• [Problem]:
Exactly as written and without the pictures, output the entries below.

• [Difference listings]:
******************************
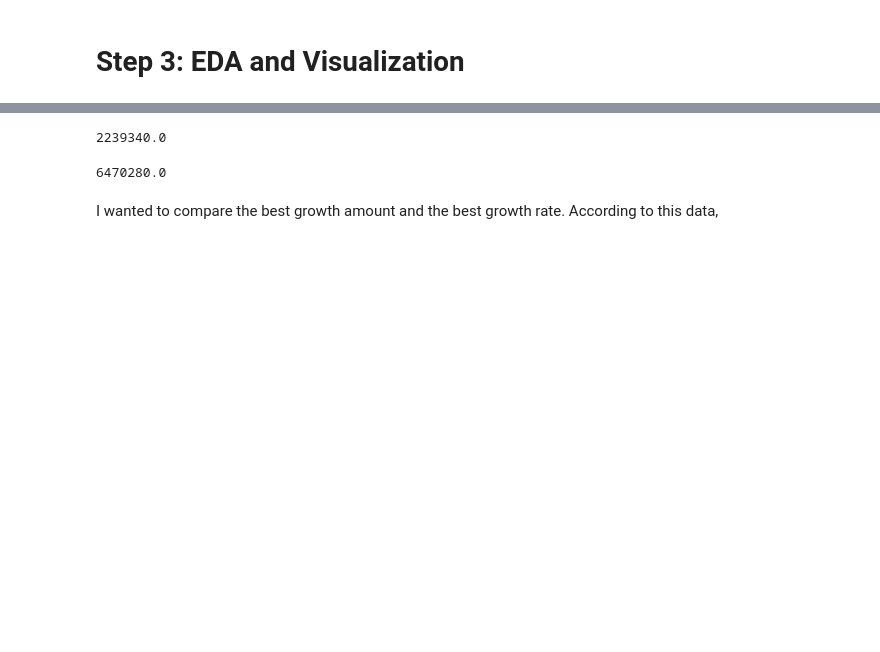
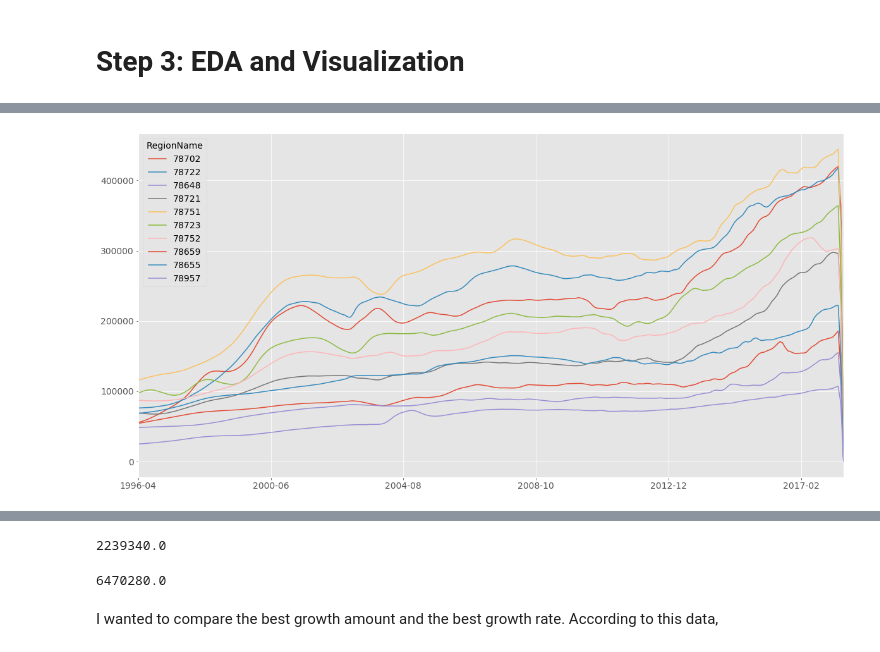
Before and after one commit to fcamuz/time-series-model-for-forecasting, a Jupyter notebook: mod_4_starter_notebook.ipynb, the cells around one changed output, grey strips where cells are left out. Saved outputs shown, nothing was run; the diff lists cells and outputs as text; code cells hidden in the pictures; blank space fills up the shorter version.

```diff
--- a/mod_4_starter_notebook.ipynb
+++ b/mod_4_starter_notebook.ipynb
@@ -141,3 +248,8 @@ plt.show()
+# %%
+(top10_rate.T).plot(figsize = (20,10), subplots=False, legend=True)
+plt.show()
+# %% [output]
+[figure, added]
 # %%
 top10_rate.astype(int).describe()
 # %% [output]
```
Also changed, not shown: parts of 19 cells of this notebook.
******************************
• [Result]:
Before and after one commit to fcamuz/time-series-model-for-forecasting, a Jupyter notebook: mod_4_starter_notebook.ipynb, the cells around one changed output, grey strips where cells are left out. Saved outputs shown, nothing was run; the diff lists cells and outputs as text; code cells hidden in the pictures; blank space fills up the shorter version.

```diff
--- a/mod_4_starter_notebook.ipynb
+++ b/mod_4_starter_notebook.ipynb
@@ -141,3 +248,8 @@ plt.show()
+# %%
+(top10_rate.T).plot(figsize = (20,10), subplots=False, legend=True)
+plt.show()
+# %% [output]
+[figure, added]
 # %%
 top10_rate.astype(int).describe()
 # %% [output]
```
Also changed, not shown: parts of 19 cells of this notebook.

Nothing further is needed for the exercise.